The authors sought to compare diagnostic and demographic factors among patients who were involuntarily admitted to psychiatry care with or without police involvement.
All admissions to psychiatry units in two university hospitals in Ireland were studied over a 3.5-year period.
Of 2,715 admissions, 443 (16%) were involuntary; complete data were available for 390 of these involuntary admissions, of which 78 (20%) involved police. Patients with police involvement did not differ significantly from those without police involvement in gender, marital and employment status, or diagnosis. The former patients had a longer mean admission duration and were more likely to be admitted under the “risk criterion” of the Mental Health Act 2001. Multivariable testing indicated that these variables do not independently predict police involvement.

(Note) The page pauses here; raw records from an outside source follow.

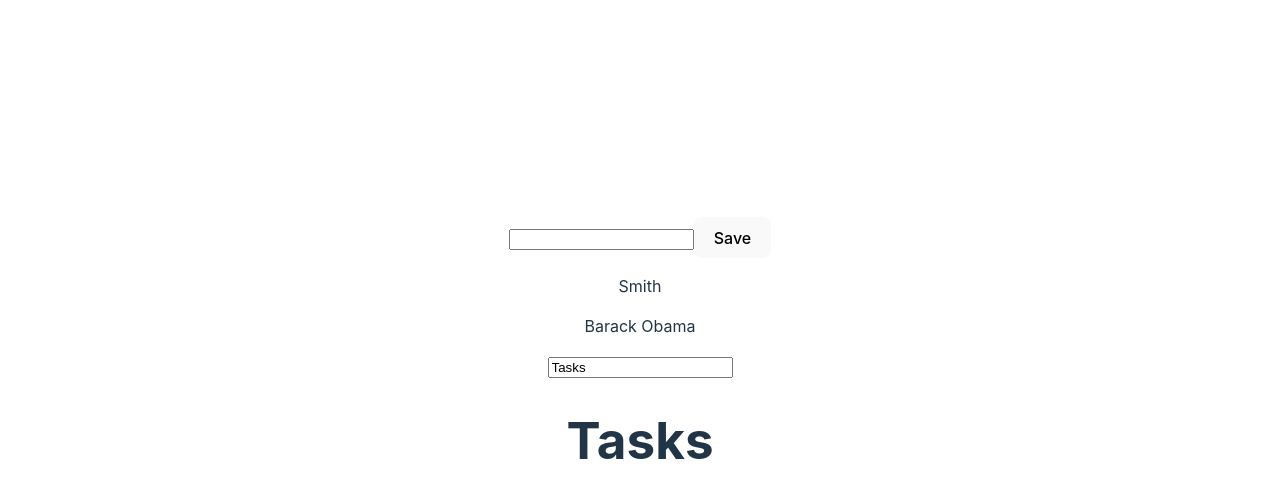
Repository: RonanKhalilOlaes/Olaes_Lab06-07_taskList
Page: /
An editor plug-in stored every save of this project. The page is shown before and after the next save, followed by the edit.
The browser window is 1280 px wide. The pictures show the whole page.
The project was rebuilt for these pictures with package versions that can differ from the ones it lists, and the page was loaded fresh each time. Also part of the build but not shown: vite.config.js.

Above is the page before, as saved 2024-10-22 21:50:12.

### src/App.jsx


// export default App;
// // let variable is...
// //react only renders when props changes or state changes...
import { useReducer } from 'react';
import { useState } from 'react';
import PropTypes from 'prop-types';

import './App.css';

const initialStudents = [
  {
    firstname: '  ',
    lastname: 'Smith',
    age: 26
  },
  {
    firstname: 'Barack',
    lastname: 'Obama',
    age: 60
  }
];

function App() {

  const [name, setName] = useState('Tasks');

  const [students, setStudents] = useState(initialStudents);

  const studentListUI = students.map((student, index) => (
    <p key={index}>{student.firstname} {student.lastname} </p>
  ));

  function handleKeyDown(e) {
    if (e.key === 'Enter') {
      setName(e.target.value);

      console.log(name);

      e.target.value = '';
    }
  }

  function handleChange(e) {
    setName(e.target.value);
  }

  function addStudent(student) {
    setStudents([...students, student]);
  }

  return (
    <>
      <StudentForm add={addStudent} />
      {studentListUI}
      <input type="text" onKeyDown={handleKeyDown}
        value={name}
        onChange={handleChange}
      />

      <h1>{name}</h1>

    </>
  );
}



function StudentForm(props) {
  // state variable for the form
  const [student, setStudent] = useState({
    firstname: '',
    lastname: '',
    age: 0
  });

  function handleSubmit(e) {
    e.preventDefault();
    props.add(student);

    setStudent({
      firstname: '',
      lastname: '',
      age: 0
    });
  }

  return (
    <form onSubmit={handleSubmit}>
      <input type="text" value={student.firstname}
        onChange={(e) => setStudent({ ...student, firstname: e.target.value })} />
      {/* <input type="text" value={student.lastname}
        onChange={(e) => setStudent({ ...student, lastname: e.target.value })} />
      <input type="number" value={student.age}
        onChange={(e) => setStudent({ ...student, age: e.target.value })}/> */}

      <button>Save</button>
    </form>
  );
}

export default App;

// components



export function TaskList({ tasks, onChangeTask, onDeleteTask }) {
  return (
    <ul>
      {tasks.map(task => (
        <li key={task.id}>
          <Task
            task={task}
            onChange={onChangeTask}
            onDelete={onDeleteTask}
          />
        </li>
      ))}
    </ul>
  );
}

TaskList.propTypes = {
  tasks: PropTypes.arrayOf(
    PropTypes.shape({
      id: PropTypes.number.isRequired,
      text: PropTypes.string.isRequired,
      done: PropTypes.bool.isRequired
    })
  ).isRequired,
  onChangeTask: PropTypes.func.isRequired,
  onDeleteTask: PropTypes.func.isRequired,
};

function Task({ task, onChange, onDelete }) {
  const [isEditing, setIsEditing] = useState(false);
  let taskContent;

  if (isEditing) {
    taskContent = (
      <>
        <input
          value={task.text}
          onChange={e => {
            onChange({
              ...task,
              text: e.target.value,
            });
          }}
        />
        <button onClick={() => setIsEditing(false)}>Save</button>
      </>
    );
  } else {
    taskContent = (
      <>
        {task.text}
        <button onClick={() => setIsEditing(true)}>Edit</button>
      </>
    );
  }

  return (
    <label>
      <input
        type="checkbox"
        checked={task.done}
        onChange={e => {
          onChange({
            ...task,
            done: e.target.checked,
          });
        }}
      />
      {taskContent}
      <button onClick={() => onDelete(task.id)}>Delete</button>
    </label>
  );
}

Task.propTypes = {
  task: PropTypes.shape({
    id: PropTypes.number.isRequired,
    text: PropTypes.string.isRequired,
    done: PropTypes.bool.isRequired,
  }).isRequired,
  onChange: PropTypes.func.isRequired,
  onDelete: PropTypes.func.isRequired,
};

### src/App.css
#root {
  max-width: 1280px;
  margin: 0 auto;
  padding: 2rem;
  text-align: center;
}

.logo {
  height: 6em;
  padding: 1.5em;
  will-change: filter;
  transition: filter 300ms;
}
.logo:hover {
  filter: drop-shadow(0 0 2em #646cffaa);
}
.logo.react:hover {
  filter: drop-shadow(0 0 2em #61dafbaa);
}

@keyframes logo-spin {
  from {
    transform: rotate(0deg);
  }
  to {
    transform: rotate(360deg);
  }
}

@media (prefers-reduced-motion: no-preference) {
  a:nth-of-type(2) .logo {
    animation: logo-spin infinite 20s linear;
  }
}

.card {
  padding: 2em;
}

.read-the-docs {
  color: #888;
}

.tile {
  width: 5em;
  height: 5em;
  margin: 1em;
}

Loaded but not shown: index.html (common file); src/main.jsx (common file); src/index.css (common file)

After the next save:
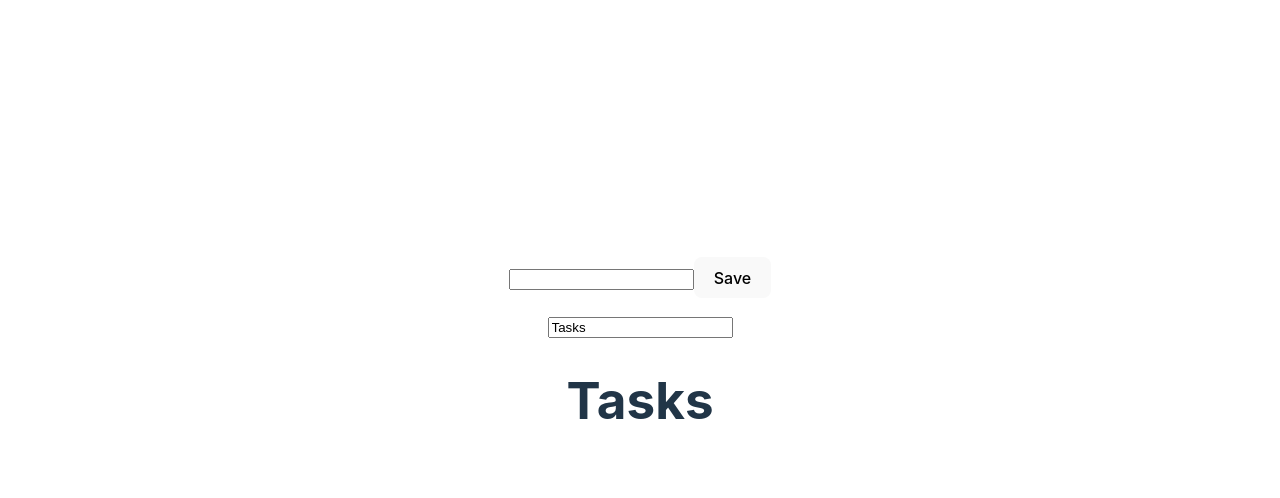
Saved 19 s later.
--- a/src/App.jsx
+++ b/src/App.jsx
@@ -12,12 +12,12 @@ import './App.css';
 const initialStudents = [
   {
     firstname: '  ',
-    lastname: 'Smith',
+    lastname: '',
     age: 26
   },
   {
-    firstname: 'Barack',
-    lastname: 'Obama',
+    firstname: '',
+    lastname: '',
     age: 60
   }
 ];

The diagnostic or demographic factors examined did not contribute to police involvement in involuntary admission. Features such as homelessness, social exclusion, or criminogenic factors might underlie police involvement.
Anna Feeney, M.B.M.R.C.Psych., Emmanuel Umama-Agada, M.B.M.R.C.Psych., Aoife Curley, M.B.M.R.C.Psych., Muhammad Asghar, M.B.M.R.C.Psych., Brendan D. Kelly, M.D., Ph.D.
Psychiatric Services, 14 Oct 2020